The decision in Re Marsella  VSC 65 (‘Re Marsella’) highlights the importance of trustees of self managed superannuation funds (‘SMSFs’) exercising their discretion to pay death benefits in good faith, with real and genuine consideration and in accordance with the purpose for which their power was conferred.
This case is a wonderful read and has a great depth of legal analysis of the high legal standards that SMSF trustees are held accountable to. This case also highlights the need for careful attention to SMSF succession planning.
The Swanston Superannuation Fund (‘Fund’) was established by deed on 12 May 2003 (‘Deed’) with Helen Marsella (‘Deceased’) and her daughter from her previous marriage, Caroline Wareham (‘Caroline’) as individual trustees. The Deceased was the sole member and founder of the Fund until her death on 27 April 2016 and her Fund balance was then an estimated $450,416.
The Deceased was also survived by her husband of 32 years, Riccardo Marsella (‘Riccardo’).
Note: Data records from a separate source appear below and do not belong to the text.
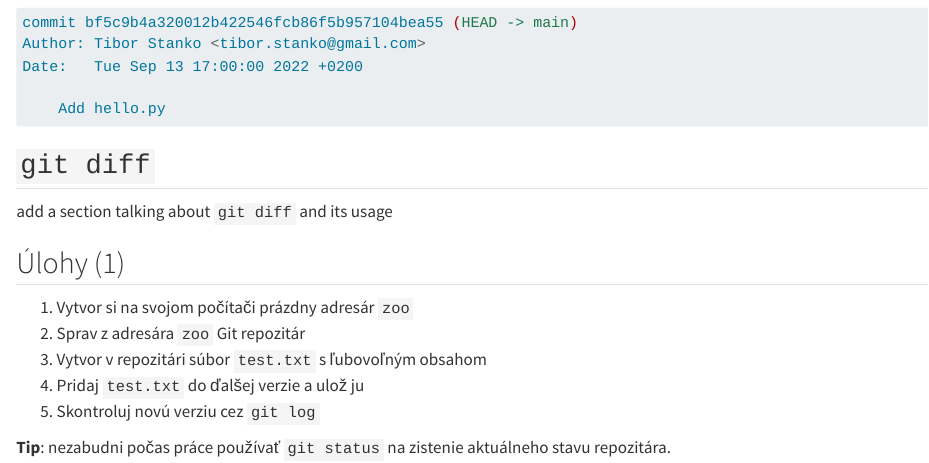
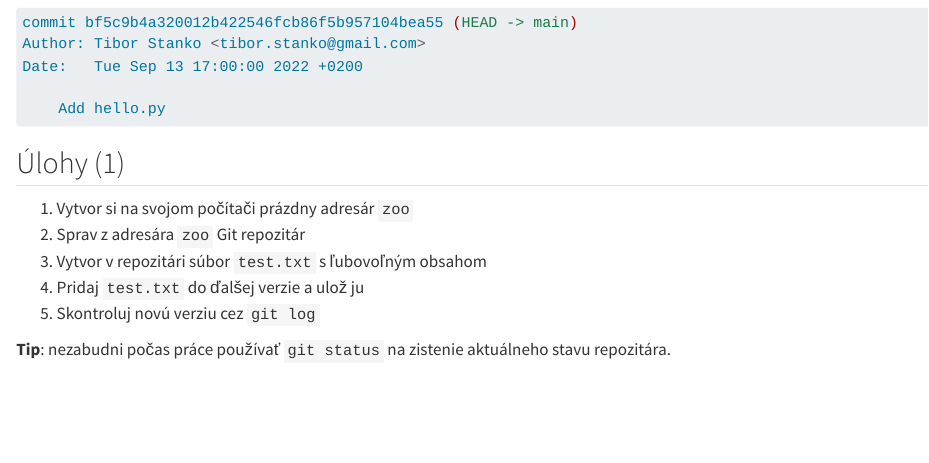
Before and after one commit to bbrrck/git-workshop, a Quarto document (slides/sections/3-basics.qmd): the page in a window 1100 px wide, from 2750 px down. Rendered offline with R 4.5, knitr and Pandoc in place of Quarto, with nearby package versions.

Commit message:
remove git diff section

```diff
--- a/slides/sections/3-basics.qmd
+++ b/slides/sections/3-basics.qmd
@@ -157,11 +157,6 @@ Niektoré systémy na kontrolu verzií fungujú tak že vytvoria novú verziu zo
 
 :::
 
-## `git diff`
-::: {.todo}
-add a section talking about `git diff` and its usage
-:::
-
 
 ## Úlohy (1) {.exercise #exercise-1-basics}
 
```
Clause 8.5 of the Fund’s Deed provided the founder with the power to appoint and remove any person as an individual trustee, conditional on the approval of a members’ resolution. This clause also provided that an individual ceases to hold the office of trustee upon death.
In response to the exercise of discretion and payment of death benefits in favour of Caroline, Riccardo, both in his personal capacity and as executor of the Deceased’s estate, sought the removal of Caroline and her husband Martin Wareham (‘Martin’) as trustees. As discussed later, Riccardo was successful in this regard. Additionally, Riccardo sought the appointment of a new trustee and the repayment of the death benefit plus interest to the Fund.
Riccardo submitted that the trustees did not exercise good faith and real and genuine consideration in relation to the dependants of the Deceased and submitted that the death benefit payment should be set aside.
The trustees submitted that the Deed afforded them with an absolute and unfettered discretion to make the payment to Caroline, arguing that they were not required to provide reasons for their decision. Further, the trustees submitted that under the Deed, the trustees had a general power of appointment, which was tantamount to ownership, and for that reason, Caroline could distribute the entire Fund balance to herself.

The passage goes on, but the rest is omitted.